One of the loveliest anecdotes Leonardo’s first biographer, Giorgio Vasari tells, concerns the artist’s love of animals: “Often when he was walking past the places where birds were sold, he would pay the price asked, take them from their cages, and let them fly off into the air, giving them back their lost freedom.” Did Leonardo, who had an exceptional desire for freedom and himself tried to fly, feel a special rapport with birds?
Other witnesses of the time inform us about Leonardo’s vegetarianism: “He refused any food that contained blood, and would not harm any living creature.” And there is no doubt that Leonardo had a deep-seated aversion to all violence, as several passages in his own notebooks confirm. Precisely because he respected the value of every creature, he was firmly convinced of the sanctity of human life. In reference to his anatomical studies, he wrote: “And thou, man, who by these my labours dost look upon the marvelous works of nature, if thou judgest it to be an atrocious act to destroy the same, reflect that it is an infinitely atrocious act to take away the life of man.”
Leonardo’s words make it difficult to grasp the gruesome fantasies his mind was capable of in designing his engines of war. On hundreds of pages, Leonardo sketched giant crossbows, automatic rifles, and equipment to bombard strongholds with maximal destructiveness. In one sketch, archers are running away from an exploding grenade, which Leonardo referred to as “the deadliest of all machines.” In another, a war chariot with rotating scythes as large as men is mowing down soldiers and leaving behind a trail of severed legs and dismembered bodies.
The battle plans Leonardo drew up are equally chilling. We also read about his preparations for chemical warfare: “Chalk, fine sulphide of arsenic, and powdered verdigris may be thrown among the enemy ships by means of small mangonels. And all those who, as they breathe, inhale the said powder with their breath will become asphyxiated. But take care to have the wind so that it does not blow the powder back upon you, or to have your nose and mouth covered over with a fine cloth dipped in water so that the powder may not enter.”

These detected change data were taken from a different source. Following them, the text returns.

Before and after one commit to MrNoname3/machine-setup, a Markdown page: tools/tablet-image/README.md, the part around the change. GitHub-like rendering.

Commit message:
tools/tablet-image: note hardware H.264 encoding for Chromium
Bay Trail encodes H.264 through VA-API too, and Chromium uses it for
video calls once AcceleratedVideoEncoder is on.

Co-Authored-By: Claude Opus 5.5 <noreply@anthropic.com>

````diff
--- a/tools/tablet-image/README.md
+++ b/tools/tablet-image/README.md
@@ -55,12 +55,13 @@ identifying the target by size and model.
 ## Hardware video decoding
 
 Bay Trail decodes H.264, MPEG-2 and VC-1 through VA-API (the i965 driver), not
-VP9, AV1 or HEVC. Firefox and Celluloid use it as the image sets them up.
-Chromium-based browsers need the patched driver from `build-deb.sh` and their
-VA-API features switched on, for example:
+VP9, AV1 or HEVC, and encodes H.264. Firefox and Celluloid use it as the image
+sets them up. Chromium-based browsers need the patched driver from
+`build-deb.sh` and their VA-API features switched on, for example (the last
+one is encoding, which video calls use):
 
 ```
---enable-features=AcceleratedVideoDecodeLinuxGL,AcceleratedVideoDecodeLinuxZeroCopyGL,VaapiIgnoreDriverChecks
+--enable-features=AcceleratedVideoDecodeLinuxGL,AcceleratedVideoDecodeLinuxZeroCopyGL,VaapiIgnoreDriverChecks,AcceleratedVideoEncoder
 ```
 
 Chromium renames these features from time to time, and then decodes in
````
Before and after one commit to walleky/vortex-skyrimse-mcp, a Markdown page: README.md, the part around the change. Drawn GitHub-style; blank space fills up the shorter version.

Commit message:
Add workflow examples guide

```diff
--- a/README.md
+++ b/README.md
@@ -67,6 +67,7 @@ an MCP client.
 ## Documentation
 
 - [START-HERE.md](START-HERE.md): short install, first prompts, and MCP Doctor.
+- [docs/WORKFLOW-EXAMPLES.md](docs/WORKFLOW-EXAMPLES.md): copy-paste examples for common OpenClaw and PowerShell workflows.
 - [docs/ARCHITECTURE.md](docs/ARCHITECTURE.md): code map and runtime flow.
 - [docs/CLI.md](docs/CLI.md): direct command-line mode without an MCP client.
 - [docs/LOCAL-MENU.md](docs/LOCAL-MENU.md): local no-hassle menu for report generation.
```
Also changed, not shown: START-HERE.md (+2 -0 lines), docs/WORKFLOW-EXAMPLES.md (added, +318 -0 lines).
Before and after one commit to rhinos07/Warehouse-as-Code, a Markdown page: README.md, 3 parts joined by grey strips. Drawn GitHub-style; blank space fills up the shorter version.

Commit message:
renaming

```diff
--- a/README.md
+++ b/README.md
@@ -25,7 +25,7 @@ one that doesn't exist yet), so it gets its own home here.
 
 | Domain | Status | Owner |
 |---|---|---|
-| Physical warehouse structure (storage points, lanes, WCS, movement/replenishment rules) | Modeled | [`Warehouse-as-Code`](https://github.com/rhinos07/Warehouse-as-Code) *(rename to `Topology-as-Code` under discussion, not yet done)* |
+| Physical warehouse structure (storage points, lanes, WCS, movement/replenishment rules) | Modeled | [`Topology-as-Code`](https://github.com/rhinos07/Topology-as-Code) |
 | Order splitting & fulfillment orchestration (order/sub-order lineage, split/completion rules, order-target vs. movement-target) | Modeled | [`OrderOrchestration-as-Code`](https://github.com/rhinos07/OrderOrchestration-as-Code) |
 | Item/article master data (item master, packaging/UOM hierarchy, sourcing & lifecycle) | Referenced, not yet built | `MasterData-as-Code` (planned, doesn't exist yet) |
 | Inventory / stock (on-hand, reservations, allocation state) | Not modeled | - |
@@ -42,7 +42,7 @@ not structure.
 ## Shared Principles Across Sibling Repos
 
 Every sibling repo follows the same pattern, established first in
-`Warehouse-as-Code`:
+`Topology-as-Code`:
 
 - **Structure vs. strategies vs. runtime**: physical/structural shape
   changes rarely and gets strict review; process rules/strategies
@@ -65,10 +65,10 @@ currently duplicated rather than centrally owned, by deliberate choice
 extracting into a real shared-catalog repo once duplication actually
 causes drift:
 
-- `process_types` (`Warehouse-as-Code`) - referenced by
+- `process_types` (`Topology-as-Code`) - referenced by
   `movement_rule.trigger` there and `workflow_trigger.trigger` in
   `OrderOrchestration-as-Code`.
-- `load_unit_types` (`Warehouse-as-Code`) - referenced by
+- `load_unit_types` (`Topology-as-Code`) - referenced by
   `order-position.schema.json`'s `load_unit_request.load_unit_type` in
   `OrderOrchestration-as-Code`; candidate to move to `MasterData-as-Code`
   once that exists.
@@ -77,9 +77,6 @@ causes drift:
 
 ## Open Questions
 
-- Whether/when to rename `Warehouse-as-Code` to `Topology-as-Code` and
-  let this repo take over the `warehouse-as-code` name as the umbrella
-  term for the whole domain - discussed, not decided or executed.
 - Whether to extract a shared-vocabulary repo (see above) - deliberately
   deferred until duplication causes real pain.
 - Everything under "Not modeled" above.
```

His involvement in the wars of his era extended well beyond the design of weapons, and began even before he signed on with the infamous, bloodthirsty Cesare Borgia in 1502. How could a man whose sense of empathy is said to have inspired him to free birds from their cages come up with ideas of this sort?
On one occasion, Leonardo justified his military activities with a statement that a modern-day reader could easily picture coming straight from the Pentagon: “When besieged by ambitious tyrants, I find a means of offense and defense in order to preserve the chief gift of nature, which is liberty.”
Stefan Klein is a leading European science writer whose influential publications have won numerous awards. He is the author of the international bestseller The Science of Happiness and The Secret Pulse of Time and Leonardo’s Legacy: How Da Vinci Reimagined the World. He lives in Berlin, Germany.
IMAGE: Image of Leonardo, Courtesy of The Royal Library, Windsor Castle